Building a broad base of knowledge
Nanotechnology is a broad field with many career paths and levels of education, ranging from associates degrees to doctorates. In general, when embarking on a career in this field, you will be best served with a solid foundation of knowledge in computer science or a degree in engineering in a specific subset of nanotechnology. Given the amount of publishing and research that is involved with nanotech, a degree (or at least a minor) in communications—journalism or writing, for example—will also serve you well.
Finding a niche
Experienced professionals already working in the field advise prospective nanotech students to find out which subject they enjoy and then specialize in it. Because nanotechnology is such an interdisciplinary field, many recipients of a nanotechnology degree who pursued only a broad education find themselves at an impasse when it comes to finding a niche.
Nanotech scientists work in fields such as meteorology, physics, engineering, information technology, chemistry, and biology. Nanotechnology is applied throughout almost every industry, from medicine and green technology to petroleum products and consumer electronics. Some nanotech graduates even go on to become entrepreneurs. Students should consider which sector they would prefer to work in and tailor their nanotechnology education towards that end.
Nanotechnology degree options
Nanotechnology certificates are offered for post-graduate professionals, such as engineers and researchers. These certificates can be earned online from many accredited universities and allow you to enter into the field after you've already earned a degree.
An associate degree in nanotechnology can typically be earned in two years, or sixty credit hours. These programs are meant to provide students with the education they need to work effectively in production positions or as nanotechnology factory workers. The degrees can be earned remotely or on-campus.
Undergraduate degrees in this discipline help prepare students for career opportunities in a wide variety of nanotech fields and also enable them to take on paid research positions upon entering graduate school. Often, bachelor's degrees in science offer a minor in nanotechnology.
Master's or Doctoral Degree
Graduates with a master's or doctoral degree in nanotechnology are highly marketable, finding jobs as research scientists, nanoengineers, directors of research, and nanoscience professors.
Many nanotechnology programs, including certificates, associate degrees, and even some bachelor's degrees, can be completed online.

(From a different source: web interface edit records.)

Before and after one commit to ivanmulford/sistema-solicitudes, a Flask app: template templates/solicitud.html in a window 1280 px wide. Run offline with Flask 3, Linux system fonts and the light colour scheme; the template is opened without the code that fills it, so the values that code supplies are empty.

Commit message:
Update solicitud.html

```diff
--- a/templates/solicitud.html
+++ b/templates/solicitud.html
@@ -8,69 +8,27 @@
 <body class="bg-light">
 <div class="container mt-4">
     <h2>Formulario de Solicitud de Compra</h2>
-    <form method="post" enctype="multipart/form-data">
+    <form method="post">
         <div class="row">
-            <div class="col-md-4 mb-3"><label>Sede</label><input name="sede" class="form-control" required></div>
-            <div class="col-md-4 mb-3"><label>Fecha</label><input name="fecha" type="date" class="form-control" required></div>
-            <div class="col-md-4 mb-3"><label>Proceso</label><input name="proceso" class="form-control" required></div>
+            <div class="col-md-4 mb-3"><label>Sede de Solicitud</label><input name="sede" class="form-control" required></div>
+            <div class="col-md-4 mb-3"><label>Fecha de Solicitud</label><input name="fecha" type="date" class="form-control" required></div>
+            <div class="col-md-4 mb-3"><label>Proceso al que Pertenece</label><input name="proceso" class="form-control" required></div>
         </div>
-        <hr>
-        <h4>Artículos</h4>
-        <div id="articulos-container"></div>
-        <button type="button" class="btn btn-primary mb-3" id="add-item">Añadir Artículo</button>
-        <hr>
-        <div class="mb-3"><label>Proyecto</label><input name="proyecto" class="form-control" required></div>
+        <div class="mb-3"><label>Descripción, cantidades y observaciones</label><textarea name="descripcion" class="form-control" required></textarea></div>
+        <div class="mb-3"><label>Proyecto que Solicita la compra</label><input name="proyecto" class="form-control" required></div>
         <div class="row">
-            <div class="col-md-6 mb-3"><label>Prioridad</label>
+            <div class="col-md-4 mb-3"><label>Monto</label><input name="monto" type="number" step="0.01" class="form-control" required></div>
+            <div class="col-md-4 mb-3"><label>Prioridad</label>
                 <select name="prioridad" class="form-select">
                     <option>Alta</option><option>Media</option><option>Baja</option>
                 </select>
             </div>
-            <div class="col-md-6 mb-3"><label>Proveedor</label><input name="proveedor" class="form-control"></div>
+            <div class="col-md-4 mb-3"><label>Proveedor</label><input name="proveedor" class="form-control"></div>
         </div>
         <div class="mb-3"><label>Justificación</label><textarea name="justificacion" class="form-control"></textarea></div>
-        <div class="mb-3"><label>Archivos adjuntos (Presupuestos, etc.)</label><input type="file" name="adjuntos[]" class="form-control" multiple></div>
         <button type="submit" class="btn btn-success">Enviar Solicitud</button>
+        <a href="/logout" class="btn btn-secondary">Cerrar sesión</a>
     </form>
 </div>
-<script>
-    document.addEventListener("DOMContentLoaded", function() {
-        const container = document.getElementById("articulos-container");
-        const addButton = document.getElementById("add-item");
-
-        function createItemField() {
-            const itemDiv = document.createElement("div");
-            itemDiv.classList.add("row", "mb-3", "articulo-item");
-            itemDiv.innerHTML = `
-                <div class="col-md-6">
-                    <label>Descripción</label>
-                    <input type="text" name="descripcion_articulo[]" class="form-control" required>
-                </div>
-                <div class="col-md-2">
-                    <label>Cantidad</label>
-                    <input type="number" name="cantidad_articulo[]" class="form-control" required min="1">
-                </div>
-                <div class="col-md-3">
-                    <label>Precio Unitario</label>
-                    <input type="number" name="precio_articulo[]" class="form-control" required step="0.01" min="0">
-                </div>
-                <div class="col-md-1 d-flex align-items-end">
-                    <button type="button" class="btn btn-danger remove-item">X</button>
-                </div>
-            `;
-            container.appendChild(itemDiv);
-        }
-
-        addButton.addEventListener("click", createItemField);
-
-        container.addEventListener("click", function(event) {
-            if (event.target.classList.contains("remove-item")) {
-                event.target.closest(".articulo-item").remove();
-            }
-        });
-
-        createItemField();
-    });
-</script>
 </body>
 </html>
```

More and more online universities are offering courses in nanotechnology, which will increase your marketability to employers or help you on your way to earning a higher degree.
- Nanomaterials and Characterization
- Nanomodeling and Simulation
Associate Degree Programs
- Nanofabrication Technology
- Chemistry with Specialization in Nanofabrication Technology
- Biological Science with Specialization in Nanofabrication Technology
- Engineering with Specialization in Nanofabrication Technology
- Nanofabrication Manufacturing Technology
- Nanoscience Technology
Bachelor's Degree Programs
- Industrial Technology with Concentration in Nanofabrication Manufacturing Technology
- Biological and Environmental Sciences with Concentration in Nanofabrication Manufacturing Technology
- Chemistry with Concentration in Nanofabrication Manufacturing Technology
- Physics with Concentration in Nanofabrication Manufacturing Technology
- Applied Physics Nanotechnology Track
Master's or Doctoral Degree Programs
- Nanoscale Physics
- Chemical Engineering
- Professional Science Masters in Nanoscience
- Nanoscale Science
- Aerospace Engineering